Each year billions of dollars is spent on pay per click (PPC) advertising or ‘search’ advertising. And as Google controls the vast majority of the search engine market, that means billions gets spent on AdWords. And the amount continues to grow at a staggering speed each year.
In 2011, Google’s revenues topped 37 billion dollars, the vast majority of which came from search advertising.
However, a new report by eBay has claimed that businesses may be wasting billions of dollars a year on this type of advertising.
The 25-page report, given the not overly search-friendly title of Consumer Heterogeneity and Paid Search Effectiveness: A large scale field experiment was published on the National Bureau of Economic Research website on 6 March 2013. The report found that brand keyword ads (where companies purchase ads on searches for their own names) have no real benefits. This is because most consumers would have clicked through to a company’s website without being prompted to do so by a paid search ad for the company. Quite simply, in the absence of paid ads, consumers just substitute to organic search links.
According to the report, this implies that search advertising has ‘neither persuasive nor informative value to well-known corporations.’

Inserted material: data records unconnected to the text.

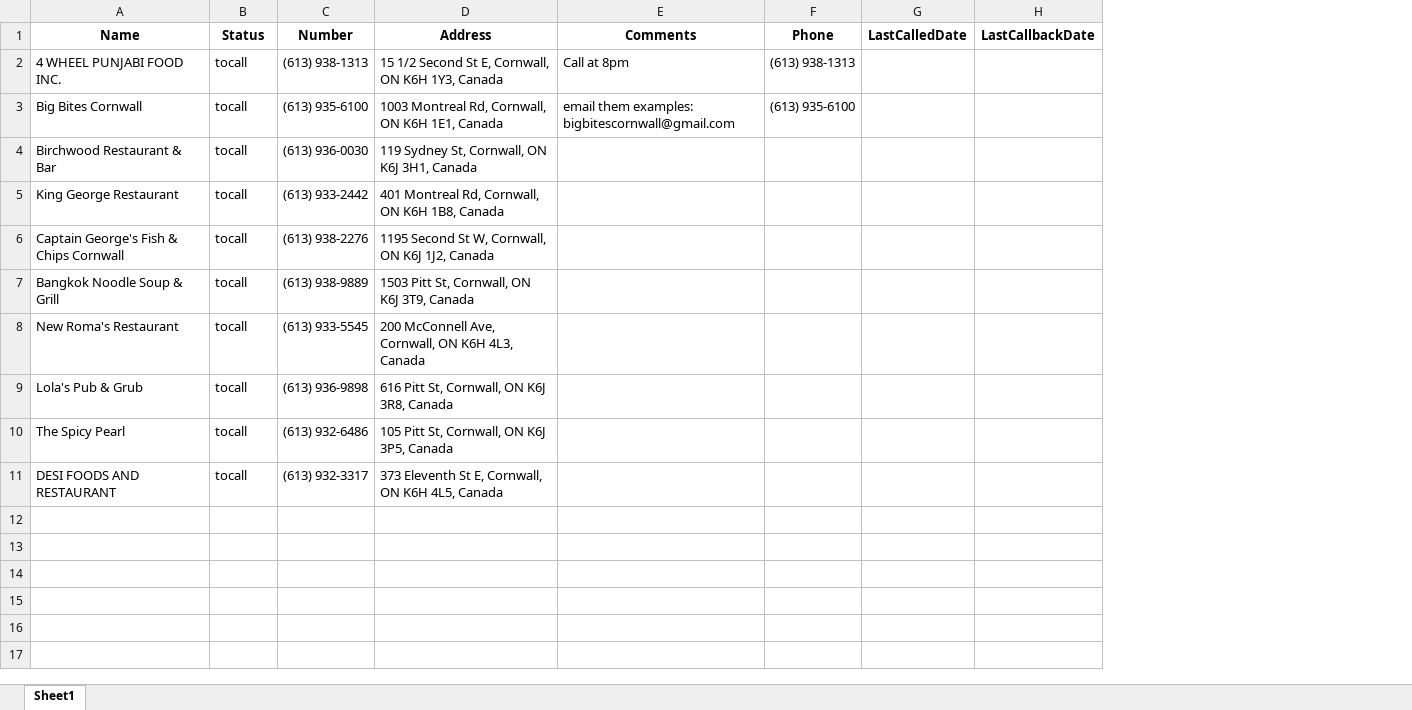
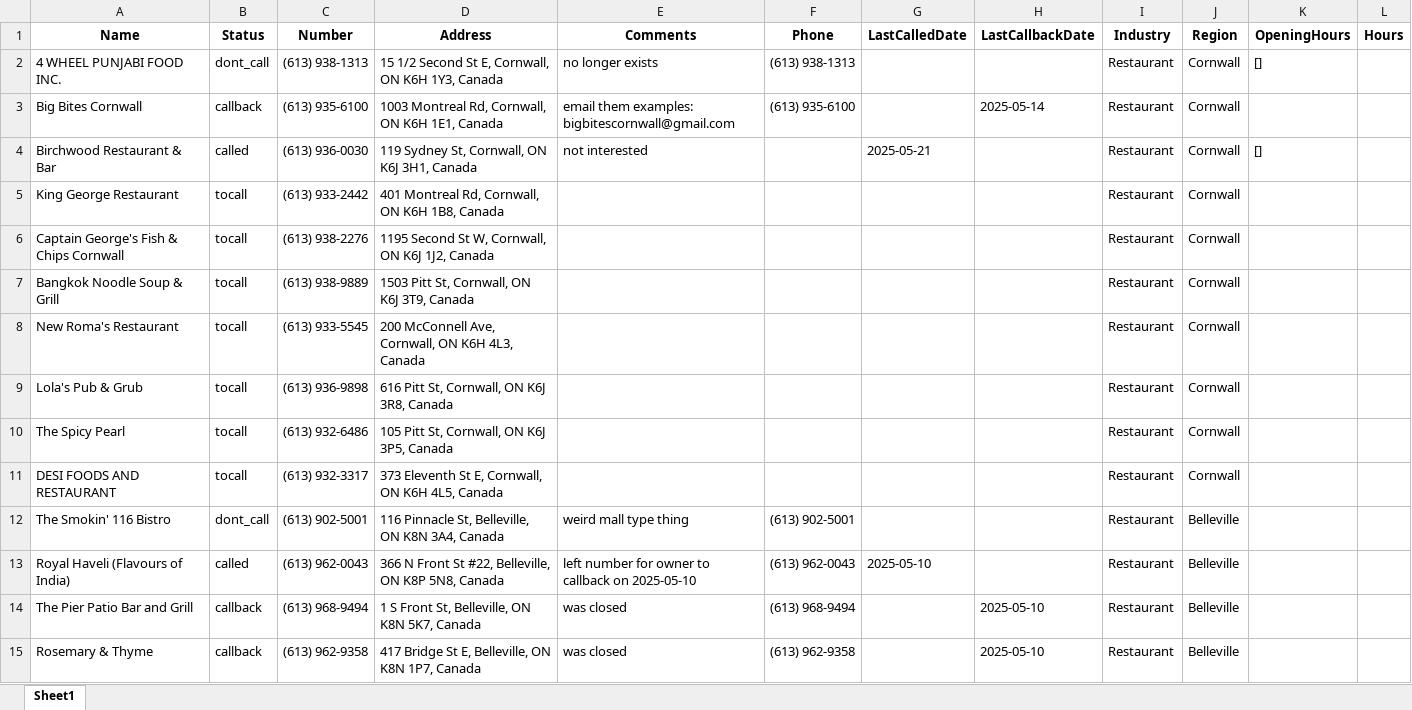
Before and after one commit to Debobiswas/ColdCallTracker, an Excel workbook: places_to_call.xlsx, sheet Sheet1, drawn as a sheet; only a part is shown; values as stored, in another font and other column widths than the file's, no borders; the diff covers the shown part only; the diff names each change by its address in the sheet, - before the commit and + after, or states it on an @@ line.

```diff
--- a/places_to_call.xlsx (sheet Sheet1)
+++ b/places_to_call.xlsx (sheet Sheet1)
+column I (Industry), rows 2-11: all Restaurant
+column J (Region), rows 2-11: all Cornwall
+column K (OpeningHours), rows 2-4: [] |  | []
+column L (Hours), empty
-B2 (Status): tocall
+B2 (Status): dont_call
-E2 (Comments): Call at 8pm
+E2 (Comments): no longer exists
-B3 (Status): tocall
+B3 (Status): callback
-H3 (LastCallbackDate): (empty)
+H3 (LastCallbackDate): 2025-05-14
-B4 (Status): tocall
+B4 (Status): called
-E4 (Comments): (empty)
+E4 (Comments): not interested
-G4 (LastCalledDate): (empty)
+G4 (LastCalledDate): 2025-05-21
+row 12: The Smokin' 116 Bistro | dont_call | (613) 902-5001 | 116 Pinnacle St, Belleville, ON K8N 3A4, Canada | weird mall type thing | (613) 902-5001 |  |  | Restaurant | Belleville
+row 13: Royal Haveli (Flavours of India) | called | (613) 962-0043 | 366 N Front St #22, Belleville, ON K8P 5N8, Canada | left number for owner to callback on 2025-05-10 | (613) 962-0043 | 2025-05-10 |  | Restaurant | Belleville
+row 14: The Pier Patio Bar and Grill | callback | (613) 968-9494 | 1 S Front St, Belleville, ON K8N 5K7, Canada | was closed | (613) 968-9494 |  | 2025-05-10 | Restaurant | Belleville
+row 15: Rosemary & Thyme | callback | (613) 962-9358 | 417 Bridge St E, Belleville, ON K8N 1P7, Canada | was closed | (613) 962-9358 |  | 2025-05-10 | Restaurant | Belleville
```
Also changed, not shown: 158 added rows elsewhere in this sheet, 9 other files.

When conducting the study, eBay removed PPC advertising for its brand from the Yahoo! and Microsoft search engines but kept it on Google and then monitored the results closely. The results showed: ‘that almost all of the forgone click traffic and attributed sales was immediately captured by natural search.’
The effectiveness of PPC for non-branded keywords was also questioned. The report found that the return is small for a large and well-known brand like eBay and that PPC advertising has been ineffective on average for the company.
The report did accept that new and infrequent users to a website are influenced by PPC ads. However, it is actually existing loyal users (who already know about a company, its products and its website) who actually account for most of the clicks on paid search ads. As a result, businesses may think they’re attracting new customers to their website through PPC advertising but in reality they’re not and in many cases the vast majority of customers would have found other ways of getting to the business’s website, according to the report.
The report has already generated fierce debate within the marketing world with some arguing that the report is flawed, biased, or simply wrong. However, the report does raise important questions around the effectiveness of PPC advertising, considering the billions that are spent (wasted?) on search advertising each year and it challenges the industry thinking that Google is a good way to advertise to customers.
So…is AdWords an effective use of advertising budget or is it simply a way for Google to grab vast sums of money from naive businesses – on which it then pays little to no tax?